■ Exercise aim ■
Only the lines from the beginning of the data through the line holding "The 2 saves" belong in the answer, printed exactly and without pictures.

- Opening Delimiter -

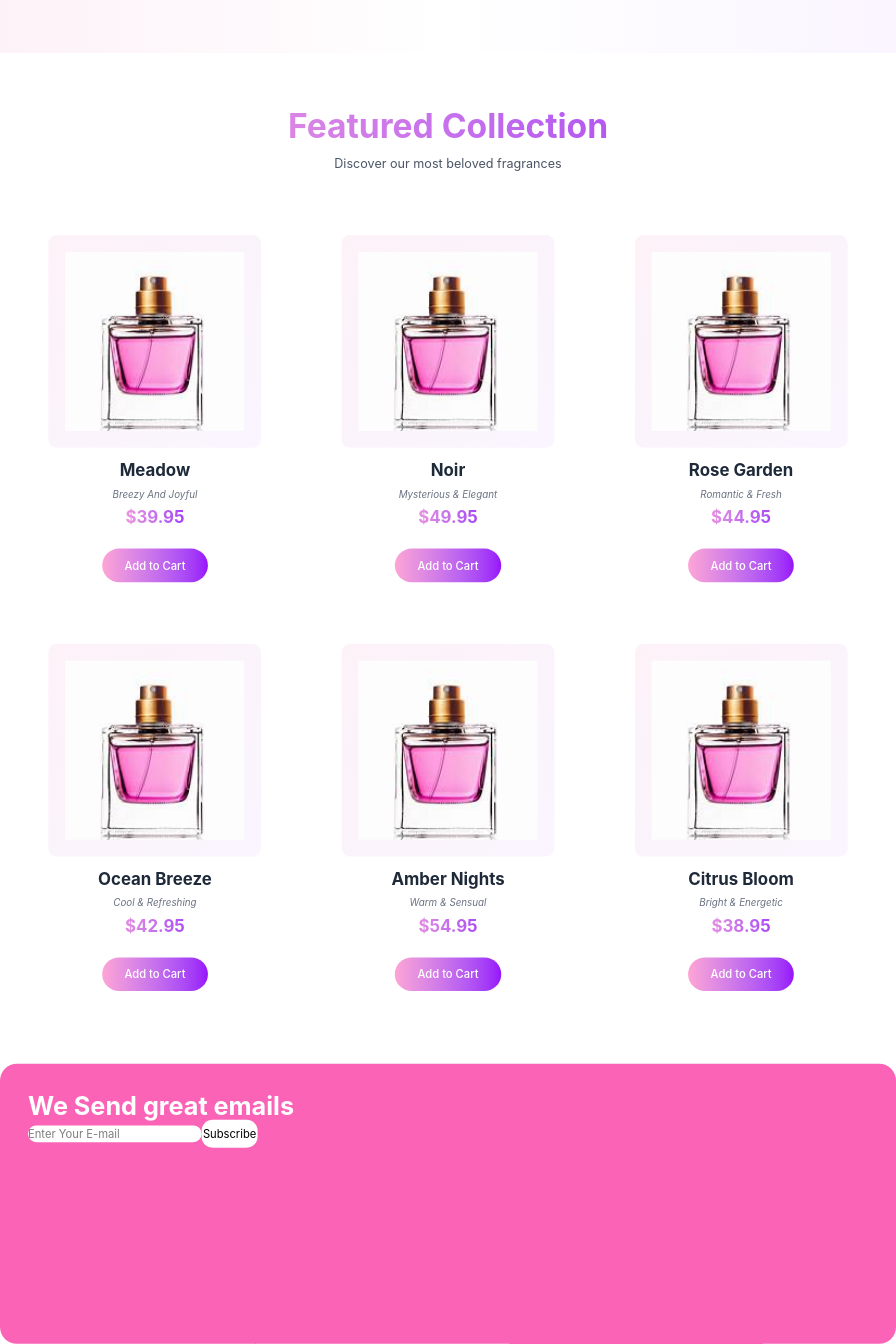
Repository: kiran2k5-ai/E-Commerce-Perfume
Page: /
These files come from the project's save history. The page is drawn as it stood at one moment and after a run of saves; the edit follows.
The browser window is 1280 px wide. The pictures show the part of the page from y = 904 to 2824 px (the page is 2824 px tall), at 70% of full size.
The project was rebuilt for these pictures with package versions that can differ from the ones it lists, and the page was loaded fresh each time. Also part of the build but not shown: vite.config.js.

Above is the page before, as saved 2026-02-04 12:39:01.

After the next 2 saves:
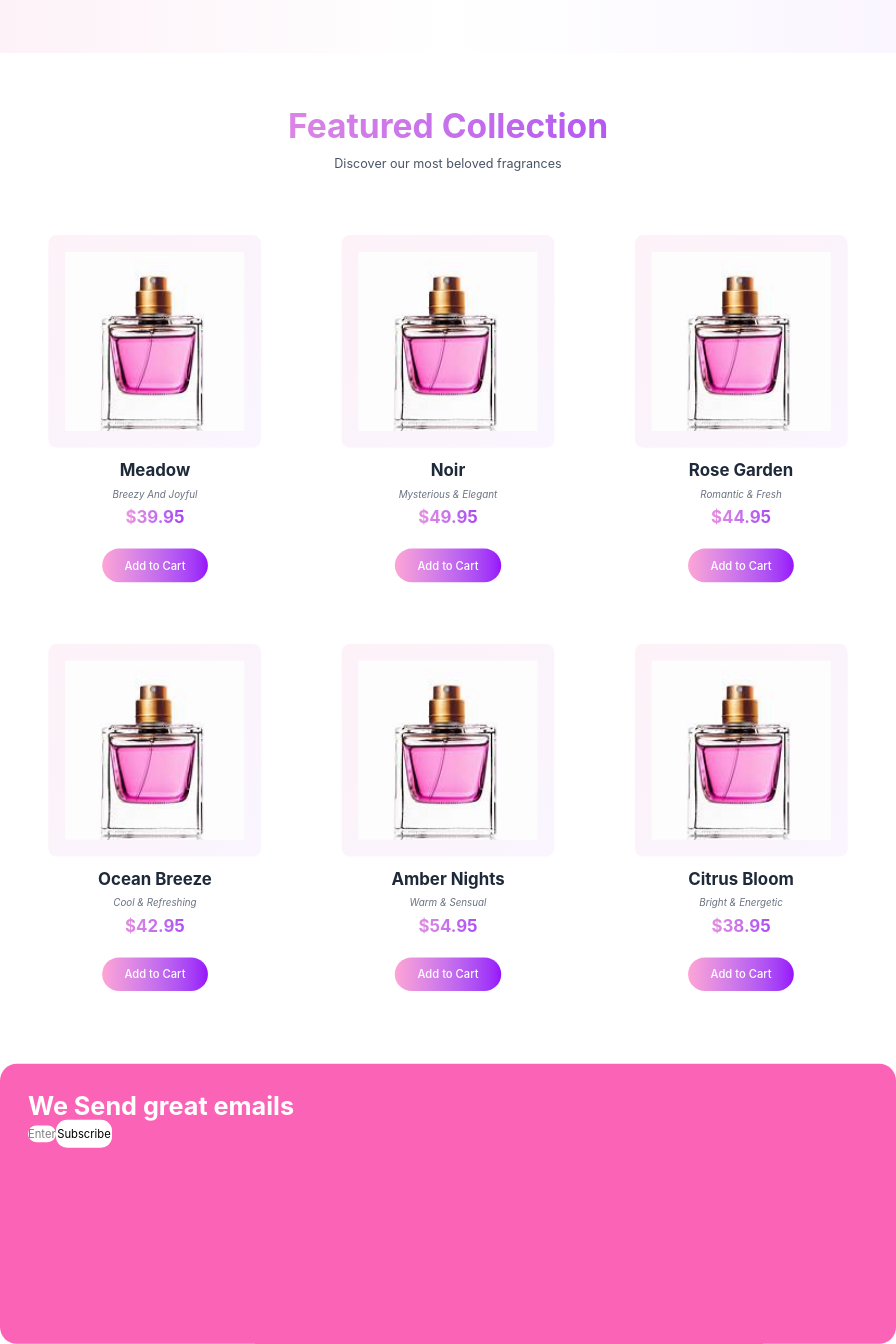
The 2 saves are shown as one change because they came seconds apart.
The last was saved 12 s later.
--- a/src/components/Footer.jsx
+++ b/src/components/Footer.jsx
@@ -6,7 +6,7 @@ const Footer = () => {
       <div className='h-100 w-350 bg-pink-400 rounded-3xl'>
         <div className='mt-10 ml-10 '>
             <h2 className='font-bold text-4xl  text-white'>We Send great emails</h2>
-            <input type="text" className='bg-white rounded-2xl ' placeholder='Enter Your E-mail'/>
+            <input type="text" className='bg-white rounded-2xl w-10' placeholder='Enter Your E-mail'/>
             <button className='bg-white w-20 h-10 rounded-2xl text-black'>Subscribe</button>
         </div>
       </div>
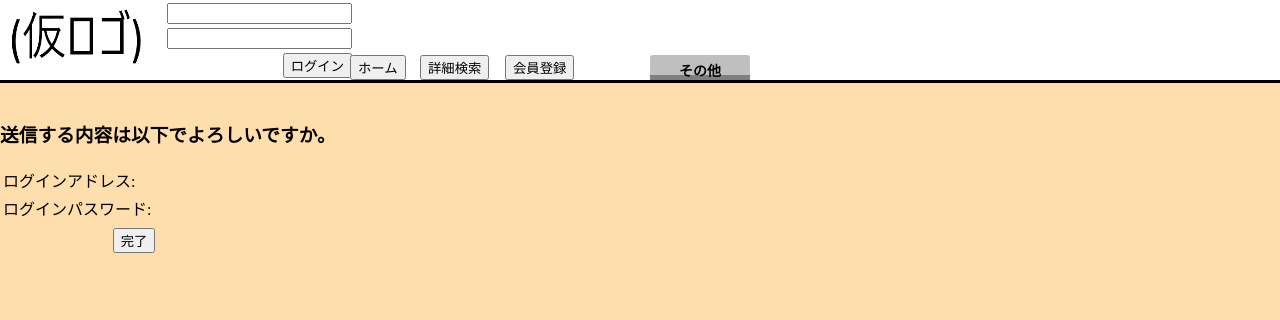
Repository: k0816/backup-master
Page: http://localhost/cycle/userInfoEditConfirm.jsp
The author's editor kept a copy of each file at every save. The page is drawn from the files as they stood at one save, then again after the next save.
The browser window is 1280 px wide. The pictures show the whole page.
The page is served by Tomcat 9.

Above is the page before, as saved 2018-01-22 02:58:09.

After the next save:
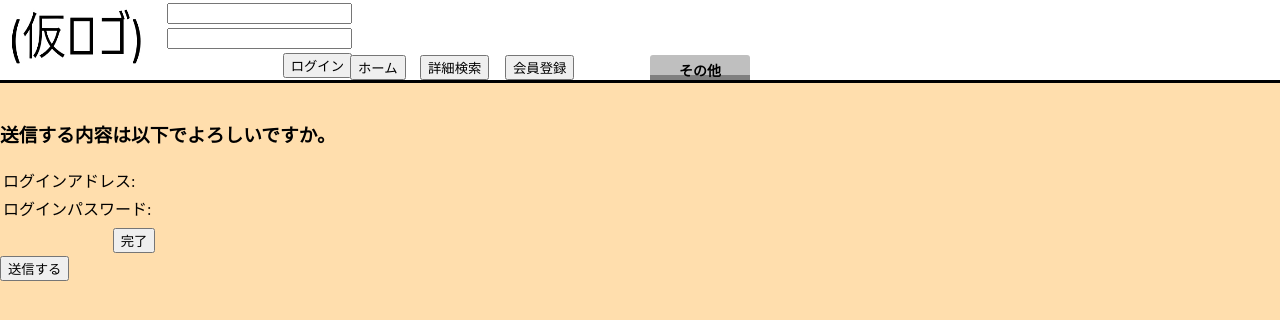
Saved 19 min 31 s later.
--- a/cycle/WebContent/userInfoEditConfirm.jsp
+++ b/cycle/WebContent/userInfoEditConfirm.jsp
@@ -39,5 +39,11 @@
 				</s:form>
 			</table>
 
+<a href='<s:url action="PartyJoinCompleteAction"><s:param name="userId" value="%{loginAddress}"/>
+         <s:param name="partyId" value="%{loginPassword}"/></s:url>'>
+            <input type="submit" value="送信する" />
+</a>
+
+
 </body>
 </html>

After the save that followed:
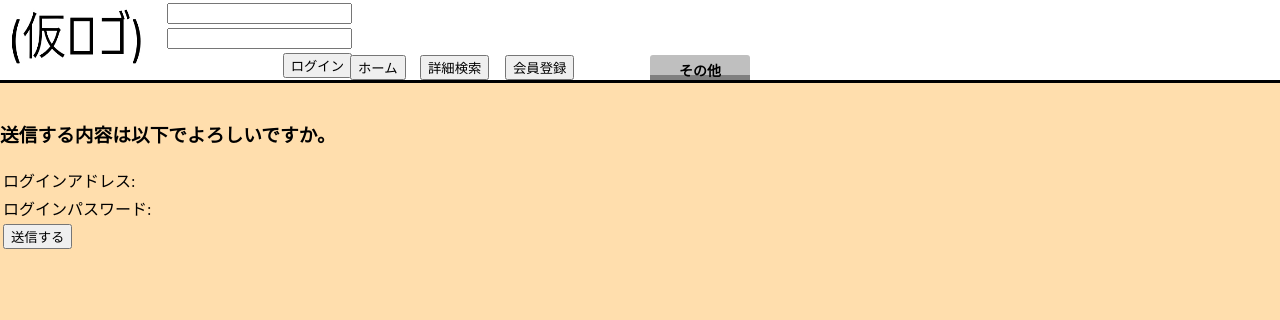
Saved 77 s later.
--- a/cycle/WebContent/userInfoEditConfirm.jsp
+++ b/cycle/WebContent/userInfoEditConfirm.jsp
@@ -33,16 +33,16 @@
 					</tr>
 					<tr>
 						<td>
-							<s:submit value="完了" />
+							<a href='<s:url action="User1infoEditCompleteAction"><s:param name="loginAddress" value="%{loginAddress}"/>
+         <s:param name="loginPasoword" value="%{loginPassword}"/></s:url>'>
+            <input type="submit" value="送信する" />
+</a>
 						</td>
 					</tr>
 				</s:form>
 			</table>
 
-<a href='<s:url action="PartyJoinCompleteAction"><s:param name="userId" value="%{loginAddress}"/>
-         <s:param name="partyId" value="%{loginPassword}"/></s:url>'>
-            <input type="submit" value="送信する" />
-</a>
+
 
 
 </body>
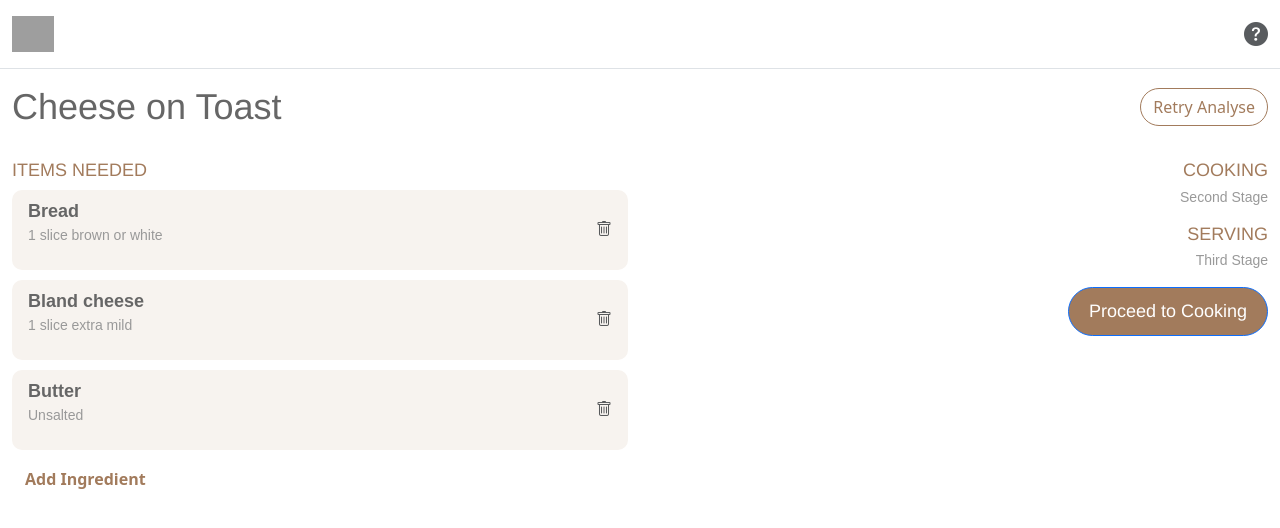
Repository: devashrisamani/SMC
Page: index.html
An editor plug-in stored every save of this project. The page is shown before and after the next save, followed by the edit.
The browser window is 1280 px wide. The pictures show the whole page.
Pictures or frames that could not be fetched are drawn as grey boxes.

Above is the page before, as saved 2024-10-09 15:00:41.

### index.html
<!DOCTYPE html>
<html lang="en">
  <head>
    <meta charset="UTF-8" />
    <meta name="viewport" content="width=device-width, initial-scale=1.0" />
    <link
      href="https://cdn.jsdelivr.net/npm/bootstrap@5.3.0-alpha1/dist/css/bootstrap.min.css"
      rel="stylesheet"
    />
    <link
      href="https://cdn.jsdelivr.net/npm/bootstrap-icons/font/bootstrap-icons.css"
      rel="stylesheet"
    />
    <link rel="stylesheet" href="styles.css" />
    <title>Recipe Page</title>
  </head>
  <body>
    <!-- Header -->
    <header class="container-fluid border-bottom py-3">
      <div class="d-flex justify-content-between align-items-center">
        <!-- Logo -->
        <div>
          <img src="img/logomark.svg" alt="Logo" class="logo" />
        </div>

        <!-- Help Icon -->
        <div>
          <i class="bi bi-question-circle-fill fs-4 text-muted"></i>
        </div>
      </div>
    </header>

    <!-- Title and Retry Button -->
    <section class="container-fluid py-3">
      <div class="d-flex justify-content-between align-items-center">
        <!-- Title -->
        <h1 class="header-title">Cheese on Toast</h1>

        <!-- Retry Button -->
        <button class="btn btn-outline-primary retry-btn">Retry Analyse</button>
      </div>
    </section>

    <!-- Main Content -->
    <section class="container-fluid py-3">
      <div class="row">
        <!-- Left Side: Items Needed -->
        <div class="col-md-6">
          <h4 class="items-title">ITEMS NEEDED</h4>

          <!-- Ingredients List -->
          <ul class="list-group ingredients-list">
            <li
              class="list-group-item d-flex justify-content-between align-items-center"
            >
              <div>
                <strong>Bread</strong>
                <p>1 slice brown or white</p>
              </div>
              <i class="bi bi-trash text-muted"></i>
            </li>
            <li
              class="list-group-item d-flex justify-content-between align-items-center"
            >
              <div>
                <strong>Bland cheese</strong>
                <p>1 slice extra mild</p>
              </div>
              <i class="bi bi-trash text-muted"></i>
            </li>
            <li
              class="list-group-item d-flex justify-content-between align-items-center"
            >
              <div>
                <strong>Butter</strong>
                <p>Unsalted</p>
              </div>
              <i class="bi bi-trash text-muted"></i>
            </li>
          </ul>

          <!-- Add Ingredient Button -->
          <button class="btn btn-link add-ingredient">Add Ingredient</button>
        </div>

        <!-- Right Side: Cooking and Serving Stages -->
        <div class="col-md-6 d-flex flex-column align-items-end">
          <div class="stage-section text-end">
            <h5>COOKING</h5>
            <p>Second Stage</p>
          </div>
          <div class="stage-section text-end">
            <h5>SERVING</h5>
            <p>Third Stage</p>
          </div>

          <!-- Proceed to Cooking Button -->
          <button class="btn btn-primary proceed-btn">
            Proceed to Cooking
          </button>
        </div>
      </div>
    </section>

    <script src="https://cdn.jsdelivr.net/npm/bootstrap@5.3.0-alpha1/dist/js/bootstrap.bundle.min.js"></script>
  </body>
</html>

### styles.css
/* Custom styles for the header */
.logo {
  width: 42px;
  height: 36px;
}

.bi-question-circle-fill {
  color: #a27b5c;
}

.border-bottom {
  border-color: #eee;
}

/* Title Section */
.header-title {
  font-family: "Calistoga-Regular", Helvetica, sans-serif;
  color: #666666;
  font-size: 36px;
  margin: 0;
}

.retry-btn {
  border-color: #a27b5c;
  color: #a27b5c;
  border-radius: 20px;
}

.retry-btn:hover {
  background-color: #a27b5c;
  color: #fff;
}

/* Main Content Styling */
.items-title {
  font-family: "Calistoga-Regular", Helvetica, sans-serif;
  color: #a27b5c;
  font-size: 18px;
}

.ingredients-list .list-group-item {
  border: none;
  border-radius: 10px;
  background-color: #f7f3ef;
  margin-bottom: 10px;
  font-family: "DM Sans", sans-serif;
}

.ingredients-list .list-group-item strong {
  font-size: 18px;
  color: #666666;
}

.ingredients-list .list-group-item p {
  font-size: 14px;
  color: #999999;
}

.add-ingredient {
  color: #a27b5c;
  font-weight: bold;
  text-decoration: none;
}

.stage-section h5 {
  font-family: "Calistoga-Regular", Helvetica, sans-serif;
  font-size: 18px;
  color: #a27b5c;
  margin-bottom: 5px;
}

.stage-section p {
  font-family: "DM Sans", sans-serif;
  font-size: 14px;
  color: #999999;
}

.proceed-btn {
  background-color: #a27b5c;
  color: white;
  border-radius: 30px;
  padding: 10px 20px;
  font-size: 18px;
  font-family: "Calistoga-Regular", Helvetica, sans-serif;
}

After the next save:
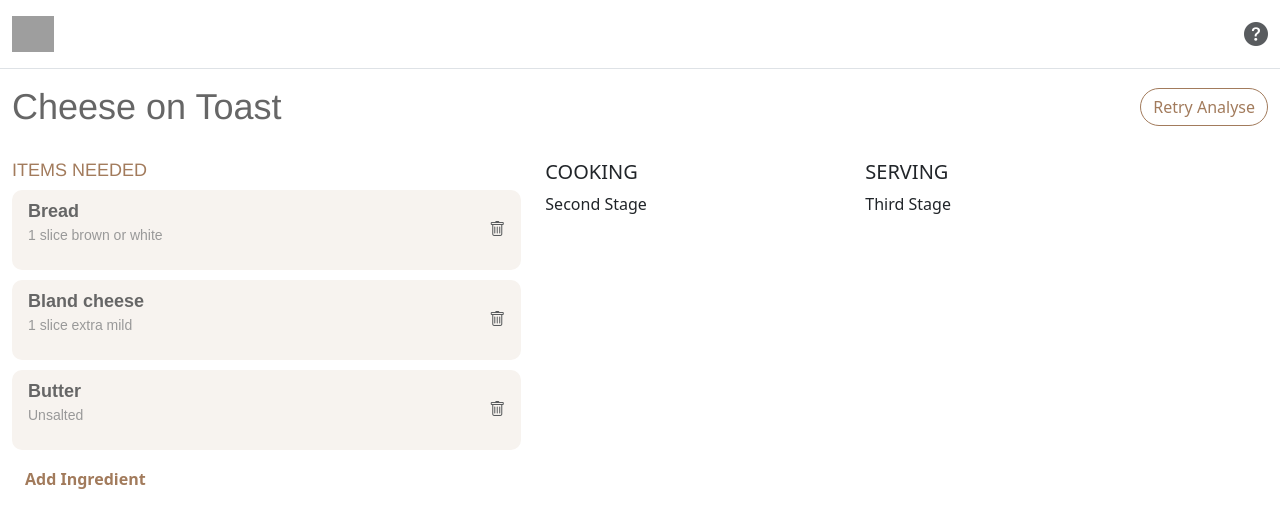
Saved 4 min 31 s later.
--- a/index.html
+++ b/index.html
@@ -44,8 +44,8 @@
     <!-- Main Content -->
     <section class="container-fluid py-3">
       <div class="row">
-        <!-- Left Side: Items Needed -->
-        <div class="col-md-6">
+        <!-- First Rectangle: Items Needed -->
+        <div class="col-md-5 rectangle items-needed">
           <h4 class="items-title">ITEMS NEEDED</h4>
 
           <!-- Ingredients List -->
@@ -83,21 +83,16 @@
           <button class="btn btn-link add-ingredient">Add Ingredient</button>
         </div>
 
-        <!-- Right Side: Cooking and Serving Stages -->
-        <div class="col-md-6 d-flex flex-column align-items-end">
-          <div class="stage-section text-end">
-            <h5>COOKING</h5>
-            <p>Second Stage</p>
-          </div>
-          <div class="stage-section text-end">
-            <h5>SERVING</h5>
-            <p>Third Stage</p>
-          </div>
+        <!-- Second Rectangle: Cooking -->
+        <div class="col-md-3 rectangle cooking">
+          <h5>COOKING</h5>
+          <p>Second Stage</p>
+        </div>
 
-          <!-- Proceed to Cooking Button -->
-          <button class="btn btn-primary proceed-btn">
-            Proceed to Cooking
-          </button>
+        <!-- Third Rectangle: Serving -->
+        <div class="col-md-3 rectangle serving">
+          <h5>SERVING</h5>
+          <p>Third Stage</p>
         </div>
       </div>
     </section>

- Closing Delimiter -

■ Exercise solution ■
Repository: kiran2k5-ai/E-Commerce-Perfume
Page: /
These files come from the project's save history. The page is drawn as it stood at one moment and after a run of saves; the edit follows.
The browser window is 1280 px wide. The pictures show the part of the page from y = 904 to 2824 px (the page is 2824 px tall), at 70% of full size.
The project was rebuilt for these pictures with package versions that can differ from the ones it lists, and the page was loaded fresh each time. Also part of the build but not shown: vite.config.js.

Above is the page before, as saved 2026-02-04 12:39:01.

After the next 2 saves:
The 2 saves are shown as one change because they came seconds apart.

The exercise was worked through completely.